Biology meets poetry! This is a book you will underline copiously and come back to again and again. I frequently refer back ot passages that remind me of th awe and intelligence of the natural the natural world, but also to remember that colonialism and western culture have never had the Earth's best interest in mind. So much environmentalist literature is white and we need to center indigenous perspective.
A mysterious and kooky billionare dies and leaves a scavengar hunt behind. Tuesday Mooney -- brilliant, quiet, but a little stuck -- is joined by an eclectic and loving team to solve the puzzle. Perfect for a thrilling and spooky moody. I was engrossed by every word! An ensemble cast with so much heart.
Clothing isn't frivulous!! It is deeply personal, conveys more about us than we might expect, and intellectual. Do you love Man Repeller, think deeply about personal style, and love learning other people's histories? This is for you!
Beatriz Williams novels are one of my most comforting forms of literary escapism! Sex positive, intelligent, tough women set amongst various historical settings.

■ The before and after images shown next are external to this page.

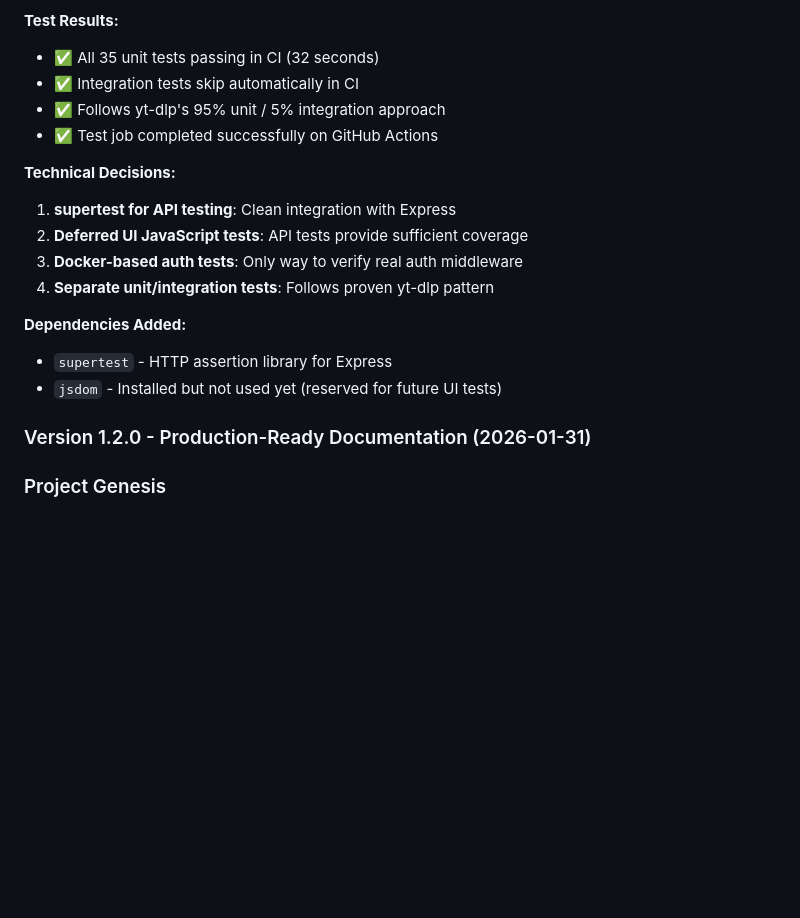
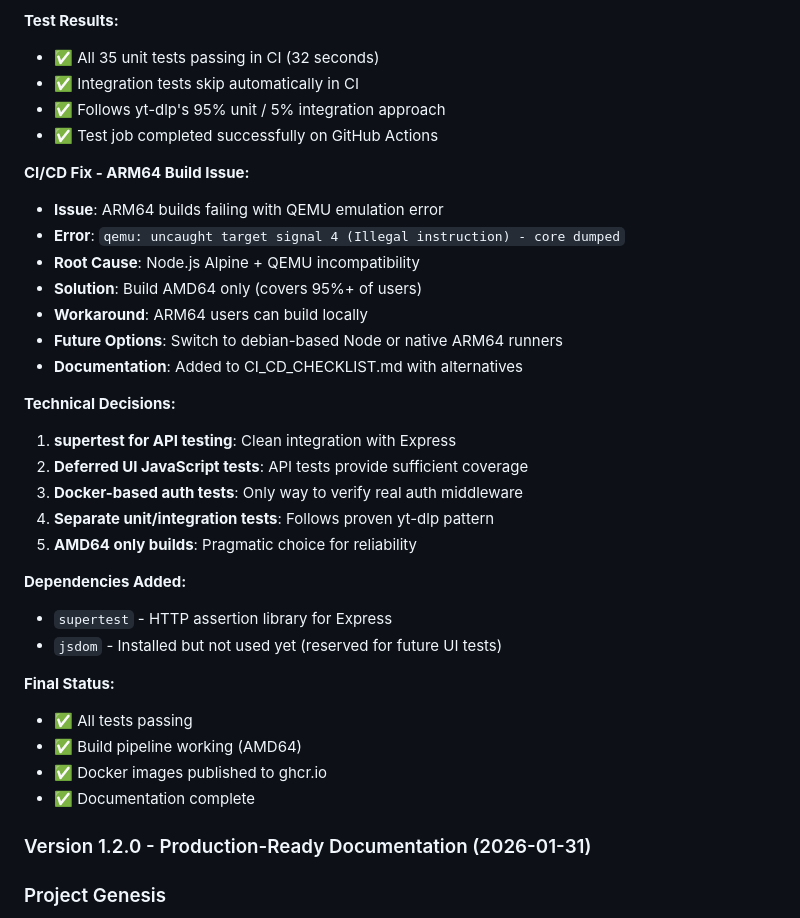
Before and after one commit to alexholliz/yt-dlp-ui, a Markdown page: PROJECT_STATE.md, the part around the change. Rendered like a GitHub page; blank space fills up the shorter version.

Commit message:
Update PROJECT_STATE.md with ARM64 build fix details

```diff
--- a/PROJECT_STATE.md
+++ b/PROJECT_STATE.md
@@ -394,15 +394,31 @@ This is a functional YouTube download manager built with Node.js, Express, and S
 - ✅ Follows yt-dlp's 95% unit / 5% integration approach
 - ✅ Test job completed successfully on GitHub Actions
 
+**CI/CD Fix - ARM64 Build Issue:**
+- **Issue**: ARM64 builds failing with QEMU emulation error
+- **Error**: `qemu: uncaught target signal 4 (Illegal instruction) - core dumped`
+- **Root Cause**: Node.js Alpine + QEMU incompatibility
+- **Solution**: Build AMD64 only (covers 95%+ of users)
+- **Workaround**: ARM64 users can build locally
+- **Future Options**: Switch to debian-based Node or native ARM64 runners
+- **Documentation**: Added to CI_CD_CHECKLIST.md with alternatives
+
 **Technical Decisions:**
 1. **supertest for API testing**: Clean integration with Express
 2. **Deferred UI JavaScript tests**: API tests provide sufficient coverage
 3. **Docker-based auth tests**: Only way to verify real auth middleware
 4. **Separate unit/integration tests**: Follows proven yt-dlp pattern
+5. **AMD64 only builds**: Pragmatic choice for reliability
 
 **Dependencies Added:**
 - `supertest` - HTTP assertion library for Express
 - `jsdom` - Installed but not used yet (reserved for future UI tests)
+
+**Final Status:**
+- ✅ All tests passing
+- ✅ Build pipeline working (AMD64)
+- ✅ Docker images published to ghcr.io
+- ✅ Documentation complete
 
 ### Version 1.2.0 - Production-Ready Documentation (2026-01-31)
 
```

While Williams characters come across as pure glamour on the surface, she weaves in threads of great depth -- post-partum depression, imperalism, and revolution. Definitely a recommendation if you want to be swept away.
A classic! Dillard's 1975 rumination on beauty, God, nature, and violence forced my brain to think differently. My only caveat on this is to read it when you have access to nature, because it'll have you itching to go outside and get on the ground yourself.
Solmaz Sharif uses the U.S. Department of Defense's Dictionary of Military Terms in this investigation and excavation of the US invasion of Afghanistan and Iraq, family history and generational trauma. Skillfull, aching, and important.
Ross Gay knows joy and sorrow, soil and sky. These poems go from loss to growth expertly, from mourning to hope. If I only had one book with me to keep me company, I would want it to be this one.
Incredible anthology of women at the forefront of the climate crisis. This includes poetry, personal essay, and more scientific studies!
I love the Charlotte Holmes series by Brittany Cavallaro! Modern day descendants of Holmes and Watson, the weight of their family legacies on their shoulders, James Watson and Charlotte Holmes finally cross paths at an east coast boarding school and the webs start tangling from there. I devoured this series in a week and loved watching Jamie and Charlotte figure out each other and the world around them. They are considered young adult, but they have pretty mature themes and deal with heavy topics. Also a slow burn romance. TW: sexual assault, drug use, violence.
This is my favorite Bridgerton novel! Following Penelope and Colin as they enter their late twenties, it is full of fun romance, class struggle, and the mysterious Lady Whistledown. The books have a different humor and feel than the Netflix series, but still a strong recommendation for a fun and absorbing read!
Two public radio colleagues end of co-hosting a radio show dissecting their relationship and subsequent break up -- except they never actually dated, and now that they're forced to spend so much time together, maybe they want to try. The banter! The wit! Three and a half peppers on the spicy scale.